Task directions: Find every line below with the string "OneDrive" and pick it out.
[[ Material provided open ]]
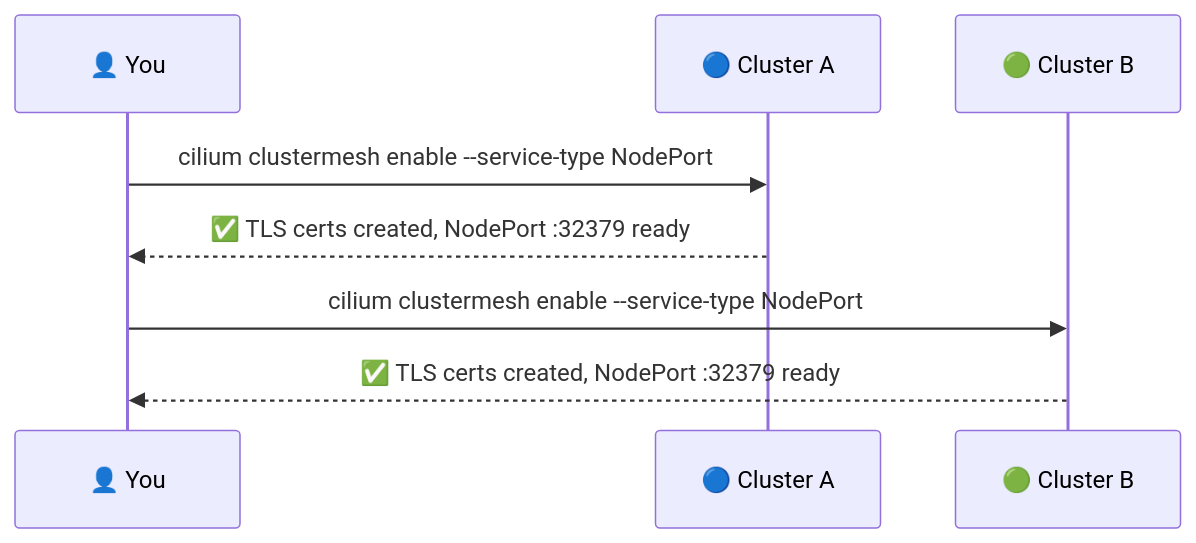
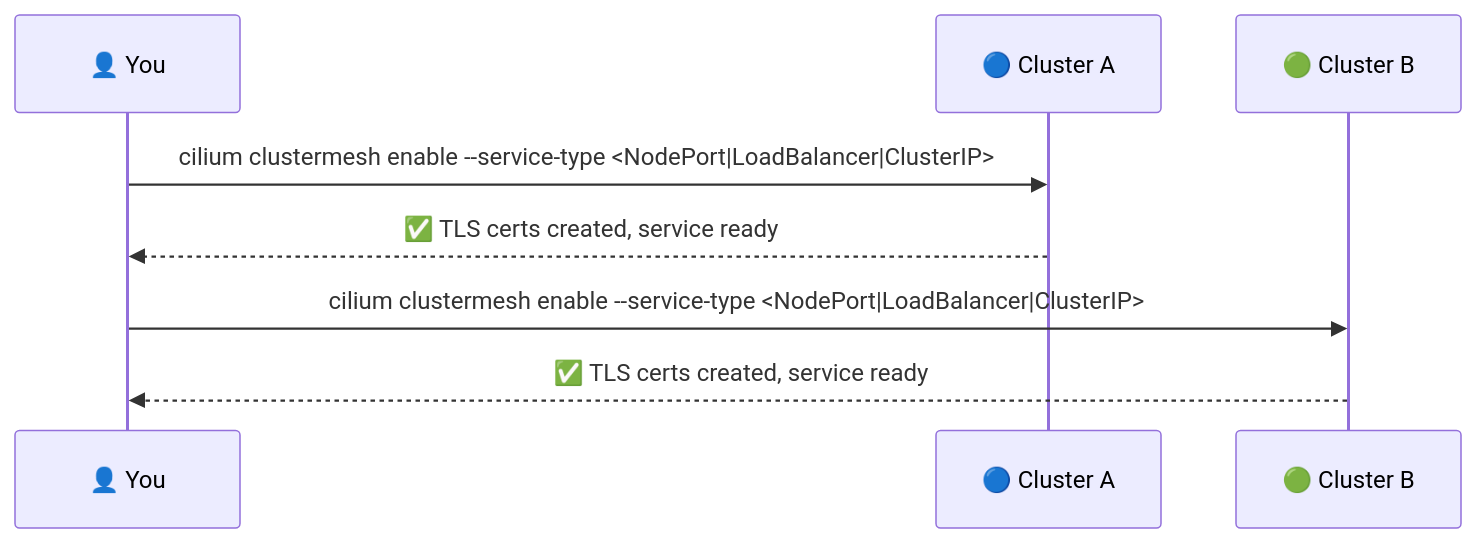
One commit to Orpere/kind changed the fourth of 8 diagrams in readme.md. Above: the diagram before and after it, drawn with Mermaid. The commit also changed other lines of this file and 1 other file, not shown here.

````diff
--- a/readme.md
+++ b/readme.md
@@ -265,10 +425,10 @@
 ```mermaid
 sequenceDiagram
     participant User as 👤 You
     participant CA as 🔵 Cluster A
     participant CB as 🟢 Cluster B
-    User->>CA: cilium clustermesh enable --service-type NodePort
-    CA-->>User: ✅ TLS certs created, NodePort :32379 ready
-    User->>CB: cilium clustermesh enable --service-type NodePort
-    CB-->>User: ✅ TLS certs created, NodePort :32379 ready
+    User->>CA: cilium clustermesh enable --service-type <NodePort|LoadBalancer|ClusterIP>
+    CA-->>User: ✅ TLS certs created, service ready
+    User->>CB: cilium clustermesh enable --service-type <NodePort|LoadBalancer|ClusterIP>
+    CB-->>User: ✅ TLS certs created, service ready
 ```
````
[[ Material provided closed ]]
[[ Material provided open ]]
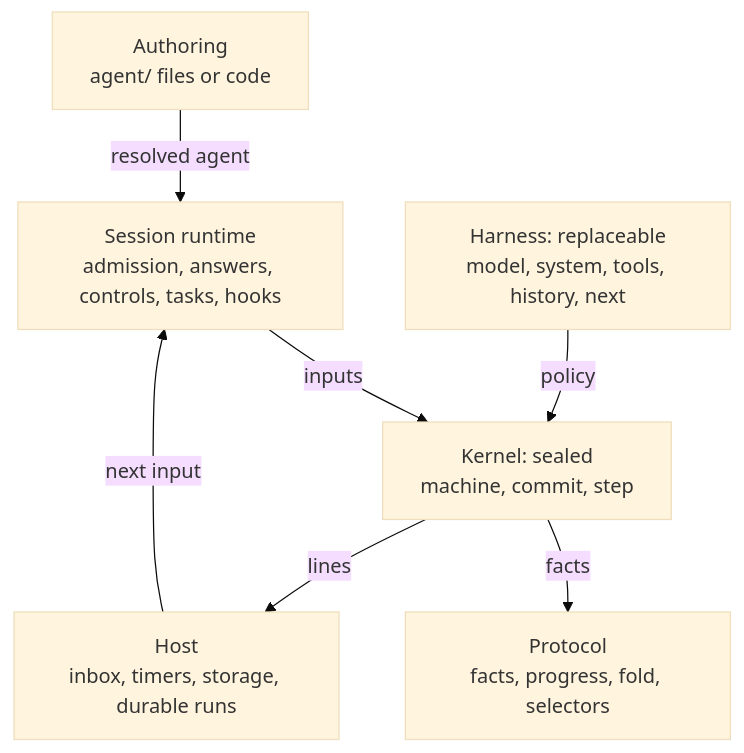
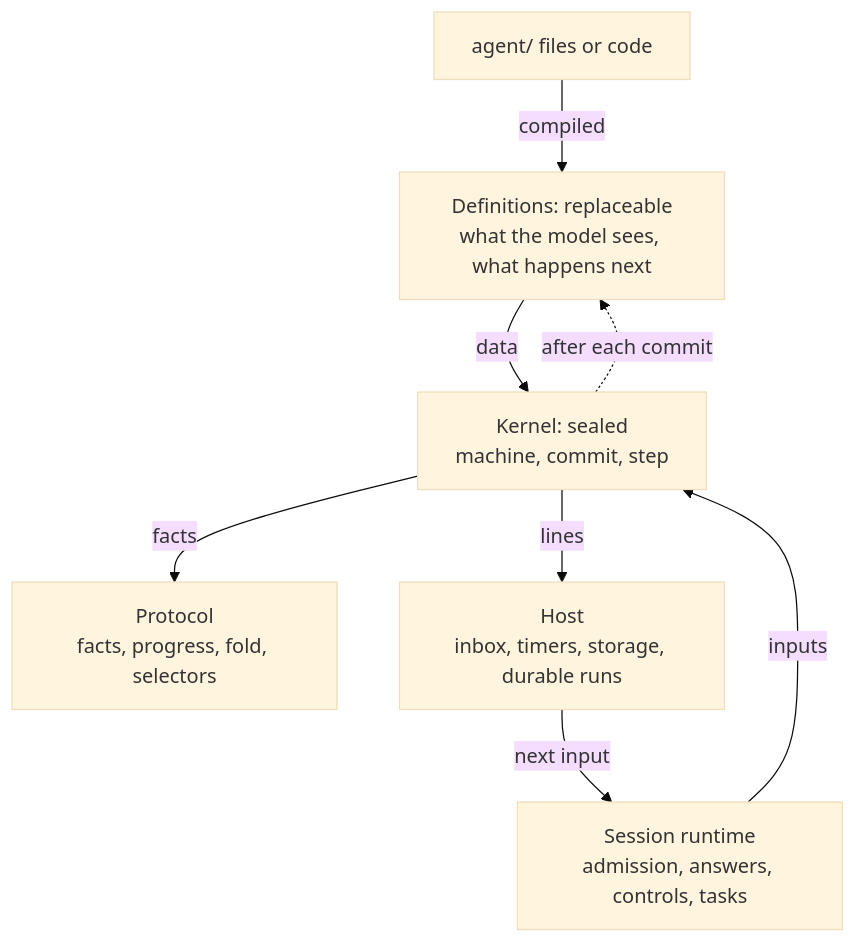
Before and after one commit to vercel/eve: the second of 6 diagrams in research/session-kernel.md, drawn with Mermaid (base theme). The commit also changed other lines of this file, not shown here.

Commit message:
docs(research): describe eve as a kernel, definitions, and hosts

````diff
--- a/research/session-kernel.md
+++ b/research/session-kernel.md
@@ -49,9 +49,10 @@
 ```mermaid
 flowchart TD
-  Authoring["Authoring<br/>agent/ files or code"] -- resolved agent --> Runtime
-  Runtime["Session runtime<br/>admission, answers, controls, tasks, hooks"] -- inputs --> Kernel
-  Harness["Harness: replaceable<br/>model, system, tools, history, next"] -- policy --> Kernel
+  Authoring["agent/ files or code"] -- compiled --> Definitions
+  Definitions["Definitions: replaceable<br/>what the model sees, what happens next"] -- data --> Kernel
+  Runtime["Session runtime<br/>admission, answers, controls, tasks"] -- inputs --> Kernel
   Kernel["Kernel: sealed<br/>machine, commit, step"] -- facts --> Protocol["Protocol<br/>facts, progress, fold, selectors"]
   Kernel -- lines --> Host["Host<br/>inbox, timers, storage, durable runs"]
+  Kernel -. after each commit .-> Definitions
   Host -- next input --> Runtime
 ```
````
[[ Material provided closed ]]
[[ Material provided open ]]
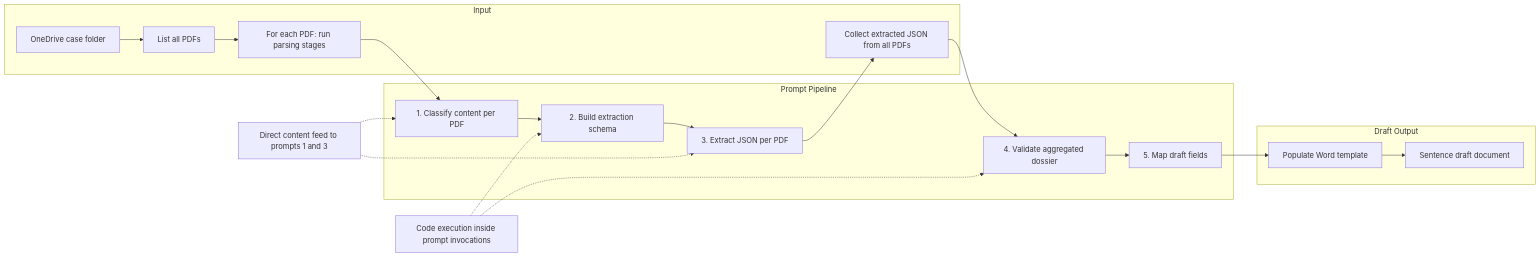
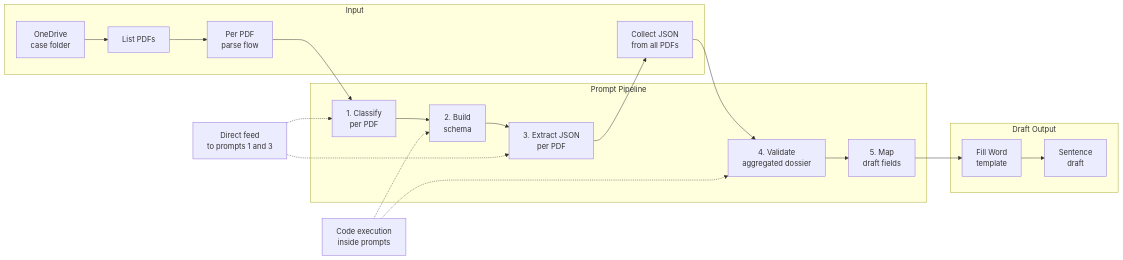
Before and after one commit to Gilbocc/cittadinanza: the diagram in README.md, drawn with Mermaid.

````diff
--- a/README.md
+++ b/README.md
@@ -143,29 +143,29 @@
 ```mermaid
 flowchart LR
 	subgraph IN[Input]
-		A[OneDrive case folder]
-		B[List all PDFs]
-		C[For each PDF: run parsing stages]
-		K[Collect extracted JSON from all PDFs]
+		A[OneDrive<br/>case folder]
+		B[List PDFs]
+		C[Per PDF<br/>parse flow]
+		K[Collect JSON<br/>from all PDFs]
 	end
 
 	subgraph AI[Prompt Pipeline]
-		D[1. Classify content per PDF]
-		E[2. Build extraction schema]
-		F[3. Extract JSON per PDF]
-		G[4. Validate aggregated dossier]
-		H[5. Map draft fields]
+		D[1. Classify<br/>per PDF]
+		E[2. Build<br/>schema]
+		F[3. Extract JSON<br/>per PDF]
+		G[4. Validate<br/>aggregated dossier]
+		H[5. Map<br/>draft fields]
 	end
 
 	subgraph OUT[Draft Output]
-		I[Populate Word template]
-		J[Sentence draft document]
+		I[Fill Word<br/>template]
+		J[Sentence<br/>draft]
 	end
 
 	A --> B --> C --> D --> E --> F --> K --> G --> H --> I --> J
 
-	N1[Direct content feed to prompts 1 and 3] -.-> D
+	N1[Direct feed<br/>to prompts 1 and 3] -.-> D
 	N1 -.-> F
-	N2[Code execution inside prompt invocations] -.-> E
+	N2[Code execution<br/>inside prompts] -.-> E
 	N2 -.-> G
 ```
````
[[ Material provided closed ]]
Written reply:
-		A[OneDrive case folder]
+		A[OneDrive<br/>case folder]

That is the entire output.